They sell these and other varieties at many dollar stores (10 for $1). Otter Pops are about $3-$4 at Walmart for the 100 count box. Either way, you don't have to worry about them melting in the middle of the plan, and they are cheap so $8 can stretch a looonngg way.

2. Obviously since this is a money math problem, I can handle it. Other kinds of math not so much, but money math I am a Genius! So I get 2 boxes of 100 Otter Pops at my Walmart for $8.24. Then I divide them up into groups of 10--I have 20 "packages of fun."

3. Make a tag saying "Have a Fun Summer" or "You're so Cool" or "It's time to Chill Out." Something fun, simple, but the receiver has to know it 's not a joke or prank so make the tag sincere and maybe put your name. Tie the tag and pops together and you're on your way to changing someone's life (Ok- that's dramatic. You won't change their life completely, but you could make someone's day--and that's great!)

4. Over the next few days you can do a few things: 1- pick random houses and deliver them; 2- take them to the park and hand them out--obviously they need to be frozen first; 3- take them to someone who's made an extra effort to your life, your family or the community--with a Thank You card. People who do a lot often don't want recognition, but I know that a THANK YOU goes a long way.

4- Welcome the new families moving into the neighborhood with a quick "Hello."

Really the possibilities are endless. You are creating positive change using spare change--at the very least it will make a happy day just chillin' out.

Monday, June 3, 2013

Greek Yogurt Chicken

Most of you know I work for Bzzagent as a product tester and reviewer. Recently I received some free FAGE yogurt to try and we LOVE it. I am not just saying this, part of my job as an agent is to tell the truth.

Here's a recipe I recreated to use FAGE with an old recipe and make it more delicious and healthful!

Baked Chicken

4-6 Chicken Breasts
2 eggs, beaten
1 1/2 c. Italian bread crumbs
1 c. FAGE yogurt

Preheat oven to 350 deg.

Pound the chicken out flat.
Place the eggs, yogurt and bread crumbs in individual bags or bowls.
Dip chicken in the egg, then FAGE yogurt and finally in bread crumbs--you want to coat both sides of the chicken with each of the three ingredients in order (egg, yogurt, bread crumbs).
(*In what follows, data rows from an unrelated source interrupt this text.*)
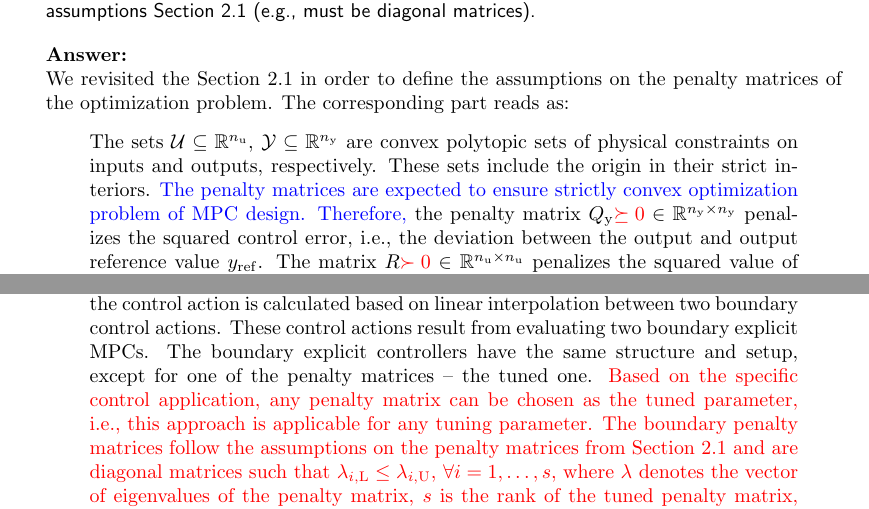
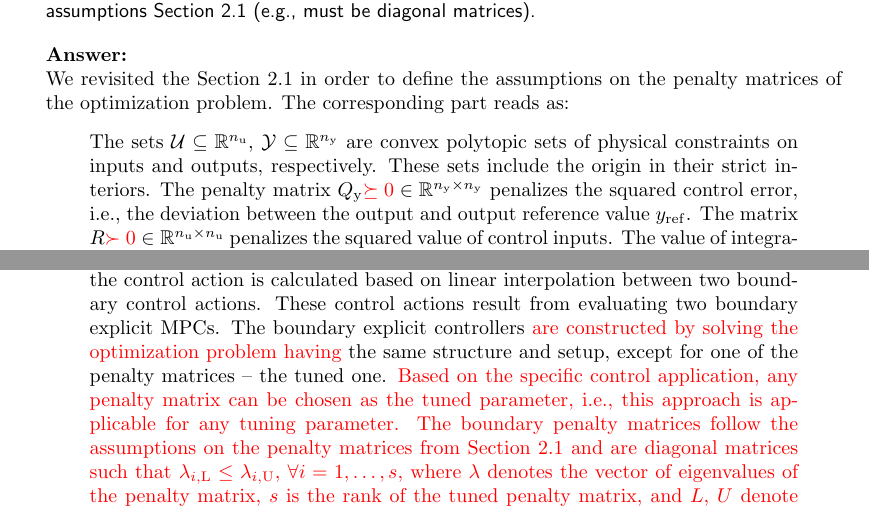
Before and after one commit to LenkaGal/self_tunable_HE, a LaTeX document (paper/JoPC/response_letter.tex): two parts of page 4 of 9, joined at a grey line, cut so that both start at the same text. Compiled offline with pdfLaTeX.

Commit message:
minor updates

```diff
--- a/paper/JoPC/response_letter.tex
+++ b/paper/JoPC/response_letter.tex
@@ -183,7 +183,7 @@
 	\answer{
 		We revisited the Section 2.1 in order to define the assumptions on the penalty matrices of the optimization problem. The corresponding part reads as:
 		\begin{quote}
-			The sets $\mathcal{U} \subseteq \mathbb{R}^{n_{\mathrm{u}}}$, $\mathcal{Y} \subseteq \mathbb{R}^{n_{\mathrm{y}}}$ are convex polytopic sets of physical constraints on inputs and outputs, respectively. These sets include the origin in their strict interiors. \textcolor{blue}{The penalty matrices are expected to ensure strictly convex optimization problem of MPC design. Therefore,} the penalty matrix $Q_\mathrm{y} \change{\succeq 0} \in \mathbb{R}^{n_{\mathrm{y}} \times n_{\mathrm{y}}}$ penalizes the squared control error, i.e., the deviation between the output and output reference value $y_\mathrm{ref}$. The matrix $R \change{\succ 0} \in \mathbb{R}^{n_{\mathrm{u}} \times n_{\mathrm{u}}}$ penalizes the squared value of control inputs.
+			The sets $\mathcal{U} \subseteq \mathbb{R}^{n_{\mathrm{u}}}$, $\mathcal{Y} \subseteq \mathbb{R}^{n_{\mathrm{y}}}$ are convex polytopic sets of physical constraints on inputs and outputs, respectively. These sets include the origin in their strict interiors. The penalty matrix $Q_\mathrm{y} \change{\succeq 0} \in \mathbb{R}^{n_{\mathrm{y}} \times n_{\mathrm{y}}}$ penalizes the squared control error, i.e., the deviation between the output and output reference value $y_\mathrm{ref}$. The matrix $R \change{\succ 0} \in \mathbb{R}^{n_{\mathrm{u}} \times n_{\mathrm{u}}}$ penalizes the squared value of control inputs.
 			%
 			The value of integrator is also penalized in the cost function with the penalty matrix $Q_\mathrm{I} \change{\succeq 0} \in \mathbb{R}^{n_{\mathrm{y}} \times n_{\mathrm{y}}}$. \change{All the penalty matrices are considered to be diagonal due to the applicability of the self-tunable explicit MPC approach.}
 			The parameter $\theta \in \Theta$ in Eq.~(1f) represents the initial condition of the optimization problem for which it is parametrically pre-computed.
@@ -197,7 +197,7 @@
 	\answer{
 		To explain the assumptions on the penalty matrices and specify the tuned matrix, we revisited the text in the corresponding paragraph of the Section 2.2 in the following way:
 		\begin{quote}
-			The idea of approximated tunable explicit MPC comes from the work ~\cite{Klauco_tunable}, where the control action is calculated based on linear interpolation between two boundary control actions. These control actions result from evaluating two boundary explicit MPCs. The boundary explicit controllers have the same structure and setup, except for one of the penalty matrices -- the tuned one. \change{Based on the specific control application, any penalty matrix can be chosen as the tuned parameter, i.e., this approach is applicable for any tuning parameter. The boundary penalty matrices follow the assumptions on the penalty matrices from Section 2.1 and are diagonal matrices such that $\lambda_{i,\mathrm{L}} \le \lambda_{i,\mathrm{U}}$, $\forall i = 1,\dots,s$, where $\lambda$ denotes the vector of eigenvalues of the penalty matrix, $s$ is the rank of the tuned penalty matrix, and $L$, $U$ denote the lower and upper boundary setup respectively. }
+			The idea of approximated tunable explicit MPC comes from the work ~\cite{Klauco_tunable}, where the control action is calculated based on linear interpolation between two boundary control actions. These control actions result from evaluating two boundary explicit MPCs. The boundary explicit controllers \change{are constructed by solving the optimization problem having} the same structure and setup, except for one of the penalty matrices -- the tuned one. \change{Based on the specific control application, any penalty matrix can be chosen as the tuned parameter, i.e., this approach is applicable for any tuning parameter. The boundary penalty matrices follow the assumptions on the penalty matrices from Section 2.1 and are diagonal matrices such that $\lambda_{i,\mathrm{L}} \le \lambda_{i,\mathrm{U}}$, $\forall i = 1,\dots,s$, where $\lambda$ denotes the vector of eigenvalues of the penalty matrix, $s$ is the rank of the tuned penalty matrix, and $L$, $U$ denote the lower and upper boundary setup respectively. }
 		\end{quote}
 
 		\begin{quote}
```
Also changed, not shown: paper/JoPC/response_letter.tex (2 more changed lines).
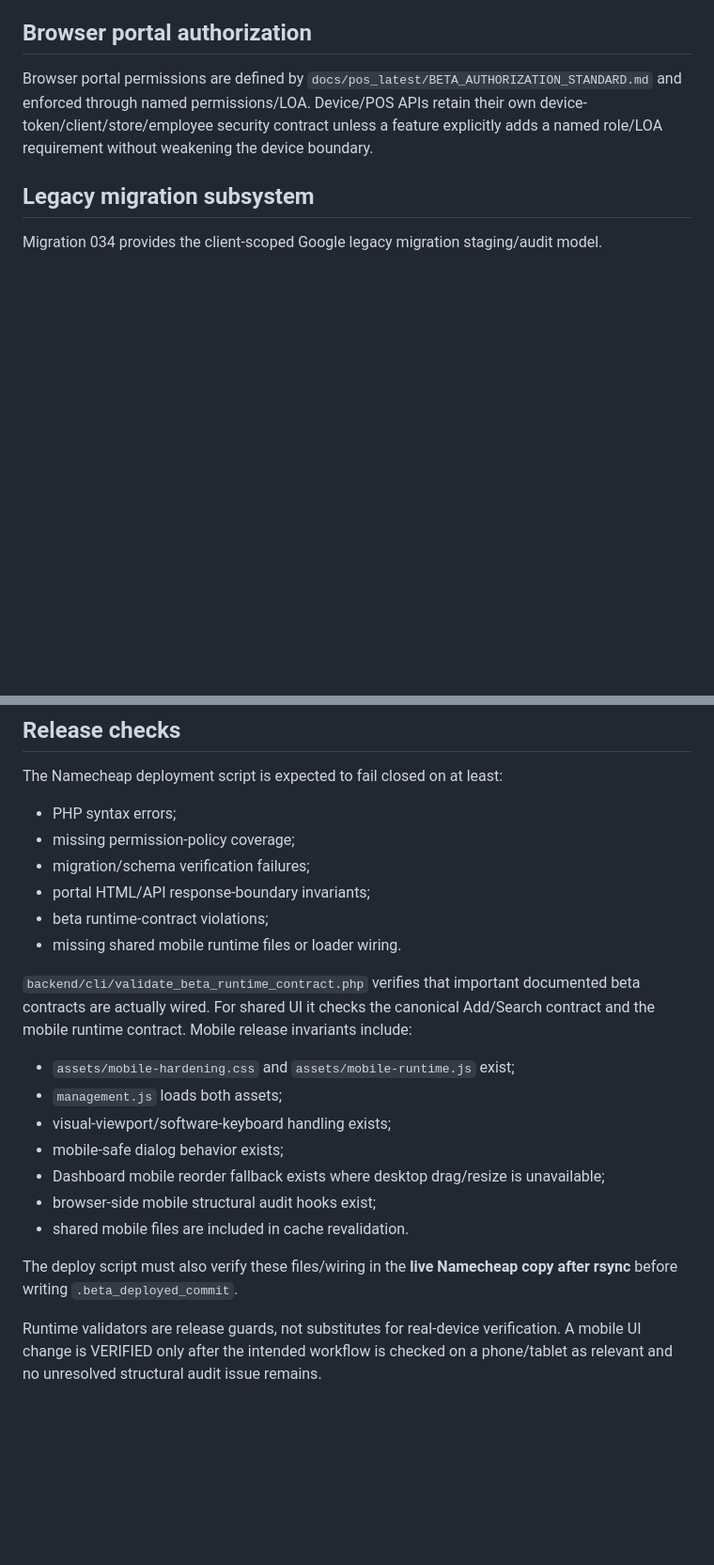
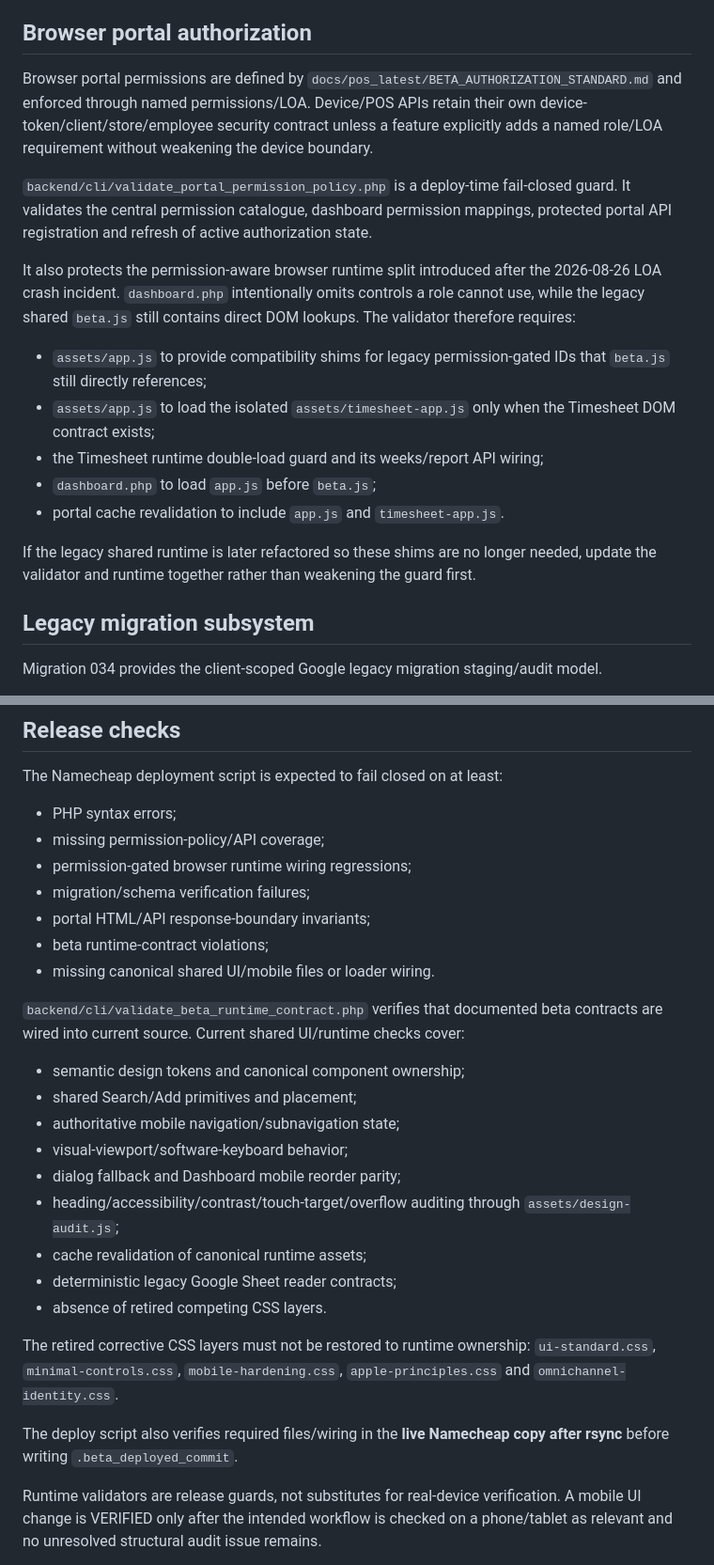
Before and after one commit to leopardinstinct-web/MerdPOSDev, a Markdown page: namecheap_beta_live/backend/README.md, 2 parts joined by grey strips. Shown at 94% size. Rendered like a GitHub page; blank space fills up the shorter version.

Commit message:
Document beta recovery regression guards

```diff
--- a/namecheap_beta_live/backend/README.md
+++ b/namecheap_beta_live/backend/README.md
@@ -30,6 +30,18 @@ Every migration requires:
 
 Browser portal permissions are defined by `docs/pos_latest/BETA_AUTHORIZATION_STANDARD.md` and enforced through named permissions/LOA. Device/POS APIs retain their own device-token/client/store/employee security contract unless a feature explicitly adds a named role/LOA requirement without weakening the device boundary.
 
+`backend/cli/validate_portal_permission_policy.php` is a deploy-time fail-closed guard. It validates the central permission catalogue, dashboard permission mappings, protected portal API registration and refresh of active authorization state.
+
+It also protects the permission-aware browser runtime split introduced after the 2026-08-26 LOA crash incident. `dashboard.php` intentionally omits controls a role cannot use, while the legacy shared `beta.js` still contains direct DOM lookups. The validator therefore requires:
+
+- `assets/app.js` to provide compatibility shims for legacy permission-gated IDs that `beta.js` still directly references;
+- `assets/app.js` to load the isolated `assets/timesheet-app.js` only when the Timesheet DOM contract exists;
+- the Timesheet runtime double-load guard and its weeks/report API wiring;
+- `dashboard.php` to load `app.js` before `beta.js`;
+- portal cache revalidation to include `app.js` and `timesheet-app.js`.
+
+If the legacy shared runtime is later refactored so these shims are no longer needed, update the validator and runtime together rather than weakening the guard first.
+
 ## Legacy migration subsystem
 
 Migration 034 provides the client-scoped Google legacy migration staging/audit model.
@@ -43,23 +55,28 @@ Known Sheet schemas must be parsed deterministically; do not introduce generic h
 The Namecheap deployment script is expected to fail closed on at least:
 
 - PHP syntax errors;
-- missing permission-policy coverage;
+- missing permission-policy/API coverage;
+- permission-gated browser runtime wiring regressions;
 - migration/schema verification failures;
 - portal HTML/API response-boundary invariants;
 - beta runtime-contract violations;
-- missing shared mobile runtime files or loader wiring.
+- missing canonical shared UI/mobile files or loader wiring.
 
-`backend/cli/validate_beta_runtime_contract.php` verifies that important documented beta contracts are actually wired. For shared UI it checks the canonical Add/Search contract and the mobile runtime contract. Mobile release invariants include:
+`backend/cli/validate_beta_runtime_contract.php` verifies that documented beta contracts are wired into current source. Current shared UI/runtime checks cover:
 
-- `assets/mobile-hardening.css` and `assets/mobile-runtime.js` exist;
-- `management.js` loads both assets;
-- visual-viewport/software-keyboard handling exists;
-- mobile-safe dialog behavior exists;
-- Dashboard mobile reorder fallback exists where desktop drag/resize is unavailable;
-- browser-side mobile structural audit hooks exist;
-- shared mobile files are included in cache revalidation.
+- semantic design tokens and canonical component ownership;
+- shared Search/Add primitives and placement;
+- authoritative mobile navigation/subnavigation state;
+- visual-viewport/software-keyboard behavior;
+- dialog fallback and Dashboard mobile reorder parity;
+- heading/accessibility/contrast/touch-target/overflow auditing through `assets/design-audit.js`;
+- cache revalidation of canonical runtime assets;
+- deterministic legacy Google Sheet reader contracts;
+- absence of retired competing CSS layers.
 
-The deploy script must also verify these files/wiring in the **live Namecheap copy after rsync** before writing `.beta_deployed_commit`.
+The retired corrective CSS layers must not be restored to runtime ownership: `ui-standard.css`, `minimal-controls.css`, `mobile-hardening.css`, `apple-principles.css` and `omnichannel-identity.css`.
+
+The deploy script also verifies required files/wiring in the **live Namecheap copy after rsync** before writing `.beta_deployed_commit`.
 
 Runtime validators are release guards, not substitutes for real-device verification. A mobile UI change is VERIFIED only after the intended workflow is checked on a phone/tablet as relevant and no unresolved structural audit issue remains.
 
```
Also changed, not shown: .ai/memory.md (+33 -21 lines), .ai/regression-inventory.md (added, +42 -0 lines).
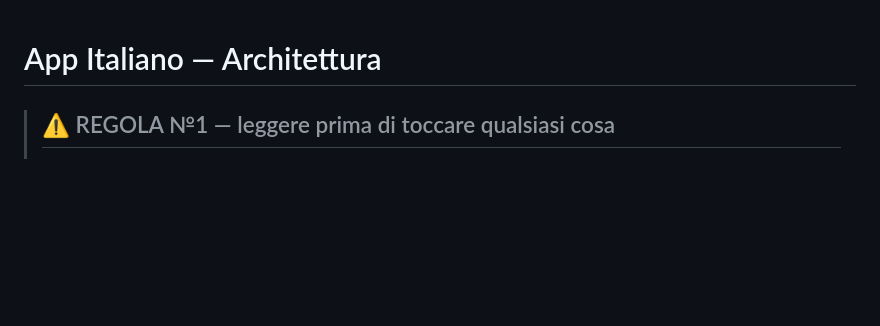
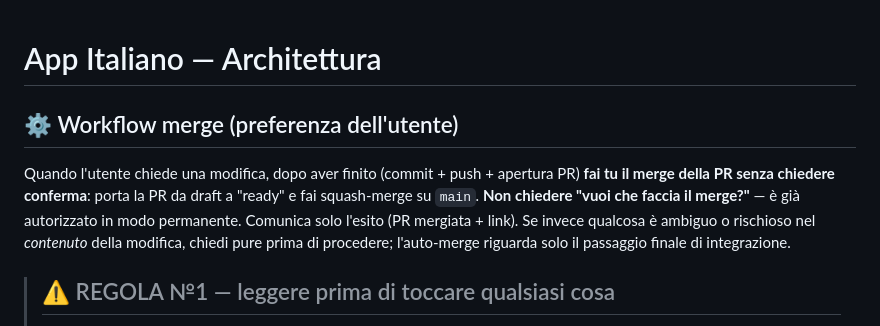
Before and after one commit to andrisis2/App-Italiano-, a Markdown page: CLAUDE.md, the part around the change. Rendered like a GitHub page; blank space fills up the shorter version.

Commit message:
Aggiungi preferenza workflow: auto-merge delle PR (#42)
Co-authored-by: Claude <noreply@anthropic.com>

```diff
--- a/CLAUDE.md
+++ b/CLAUDE.md
@@ -1,4 +1,7 @@
 # App Italiano — Architettura
+
+## ⚙️ Workflow merge (preferenza dell'utente)
+Quando l'utente chiede una modifica, dopo aver finito (commit + push + apertura PR) **fai tu il merge della PR senza chiedere conferma**: porta la PR da draft a "ready" e fai squash-merge su `main`. **Non chiedere "vuoi che faccia il merge?"** — è già autorizzato in modo permanente. Comunica solo l'esito (PR mergiata + link). Se invece qualcosa è ambiguo o rischioso nel *contenuto* della modifica, chiedi pure prima di procedere; l'auto-merge riguarda solo il passaggio finale di integrazione.
 
 > ## ⚠️ REGOLA №1 — leggere prima di toccare qualsiasi cosa
 > L'app installata sul telefono dell'utente è **solo `index.html`**: ogni funzionalità va implementata lì. In passato esistevano pagine prototipo standalone (`frasi.html`, `flashcard.html`, `fonetica.html`, `grammatica.html` + `app.js`/`style.css`): una feature finì per sbaglio lì dentro e l'utente non la vide mai, quindi sono state **eliminate**. **Non ricrearle** e non aggiungere nuove pagine HTML separate: tutto vive in `index.html`.
```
Put in greased 9 x 13 pan, or on a baking tray with a lip, and bake at 350 for 45-60 minutes. It's done when the middle isn't pink and the internal temperature is 165 deg.

This tastes like fried chicken, but baked. The FAGE yogurt keeps the chicken moist.